*THE PROBLEM*:
Once the images are removed, repeat all of the entries exactly.

Difference listings
=== Begin Enclosure ===
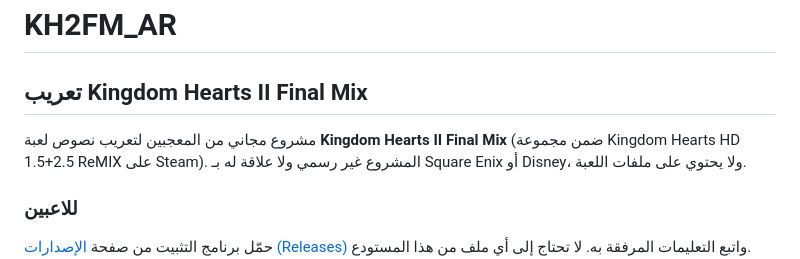
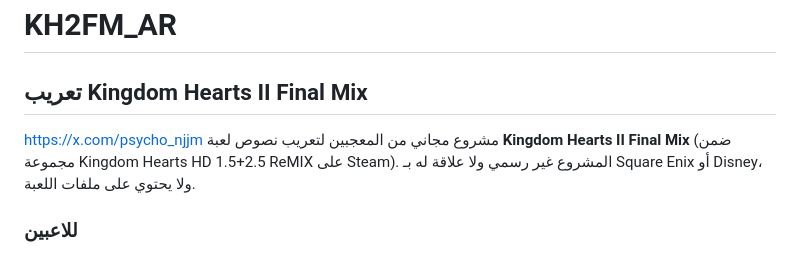
Before and after one commit to exelight7/KH2FM_AR, a Markdown page: README.md, the part around the change. GitHub-like rendering.

```diff
--- a/README.md
+++ b/README.md
@@ -3,7 +3,7 @@
 <div dir="rtl">
 
 ## تعريب Kingdom Hearts II Final Mix
-
+https://x.com/psycho_njjm
 مشروع مجاني من المعجبين لتعريب نصوص لعبة **Kingdom Hearts II Final Mix**
 (ضمن مجموعة Kingdom Hearts HD 1.5+2.5 ReMIX على Steam). المشروع غير رسمي ولا علاقة له
 بـ Square Enix أو Disney، ولا يحتوي على ملفات اللعبة.
```
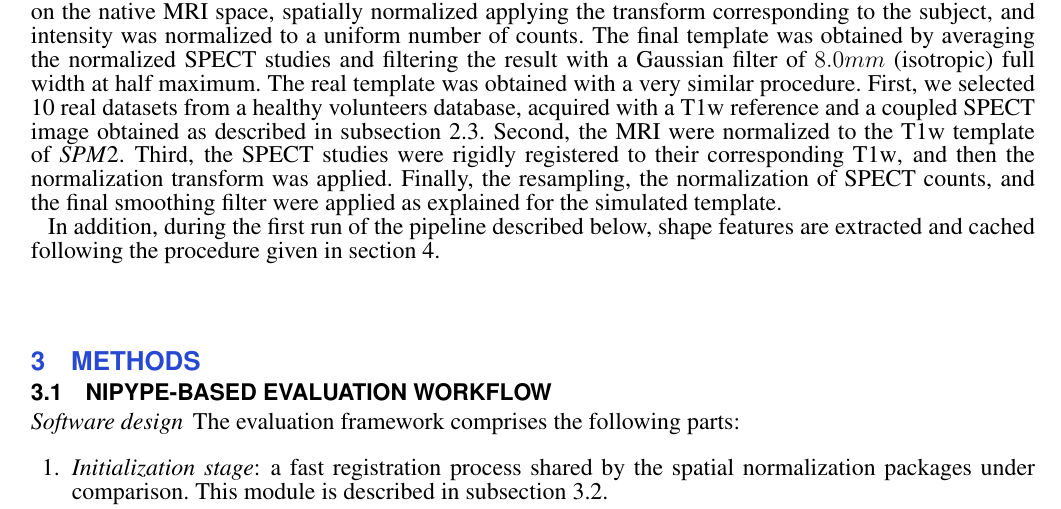
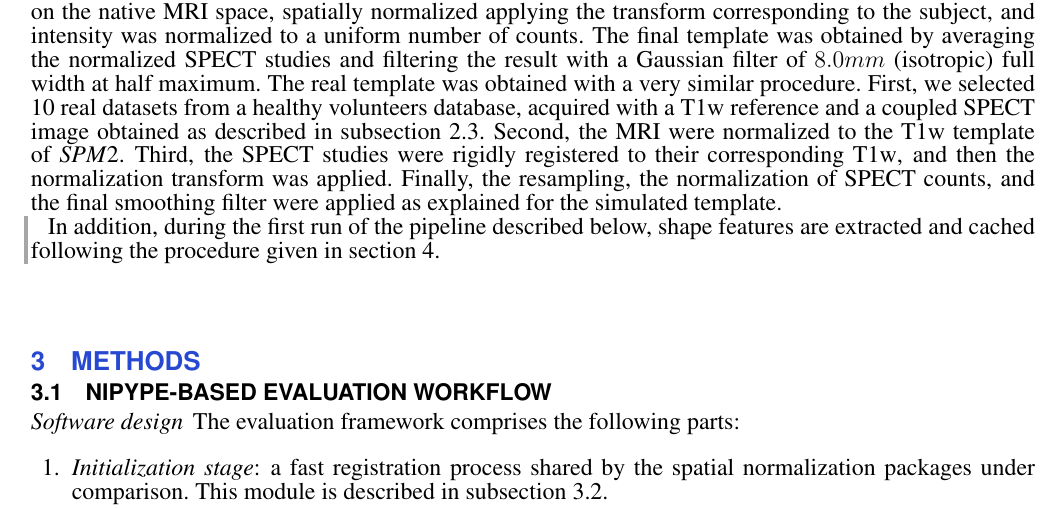
Before and after one commit to oesteban/PySBR, a LaTeX document (latex-finf/pysbr.tex): part of page 5 of 20, cut so that both start at the same text. Compiled offline with pdfLaTeX.

Commit message:
add an additional changebar

```diff
--- a/latex-finf/pysbr.tex
+++ b/latex-finf/pysbr.tex
@@ -512,8 +512,11 @@ Third, the \gls*{spect} studies were rigidly registered to their corresponding \
 Finally, the resampling, the normalization of \gls*{spect} counts, and the final
   smoothing filter were applied as explained for the simulated template.
 
+\cbstart
 In addition, during the first run of the pipeline described below, shape features
   are extracted and cached following the procedure given in \autoref{sec:pysbr}.
+
+\cbend
 
 
 \section{Methods}
```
=== End Enclosure ===
*RESPONSE TO THE EXERCISE*:
Before and after one commit to exelight7/KH2FM_AR, a Markdown page: README.md, the part around the change. GitHub-like rendering.

```diff
--- a/README.md
+++ b/README.md
@@ -3,7 +3,7 @@
 <div dir="rtl">
 
 ## تعريب Kingdom Hearts II Final Mix
-
+https://x.com/psycho_njjm
 مشروع مجاني من المعجبين لتعريب نصوص لعبة **Kingdom Hearts II Final Mix**
 (ضمن مجموعة Kingdom Hearts HD 1.5+2.5 ReMIX على Steam). المشروع غير رسمي ولا علاقة له
 بـ Square Enix أو Disney، ولا يحتوي على ملفات اللعبة.
```
Before and after one commit to oesteban/PySBR, a LaTeX document (latex-finf/pysbr.tex): part of page 5 of 20, cut so that both start at the same text. Compiled offline with pdfLaTeX.

Commit message:
add an additional changebar

```diff
--- a/latex-finf/pysbr.tex
+++ b/latex-finf/pysbr.tex
@@ -512,8 +512,11 @@ Third, the \gls*{spect} studies were rigidly registered to their corresponding \
 Finally, the resampling, the normalization of \gls*{spect} counts, and the final
   smoothing filter were applied as explained for the simulated template.
 
+\cbstart
 In addition, during the first run of the pipeline described below, shape features
   are extracted and cached following the procedure given in \autoref{sec:pysbr}.
+
+\cbend
 
 
 \section{Methods}
```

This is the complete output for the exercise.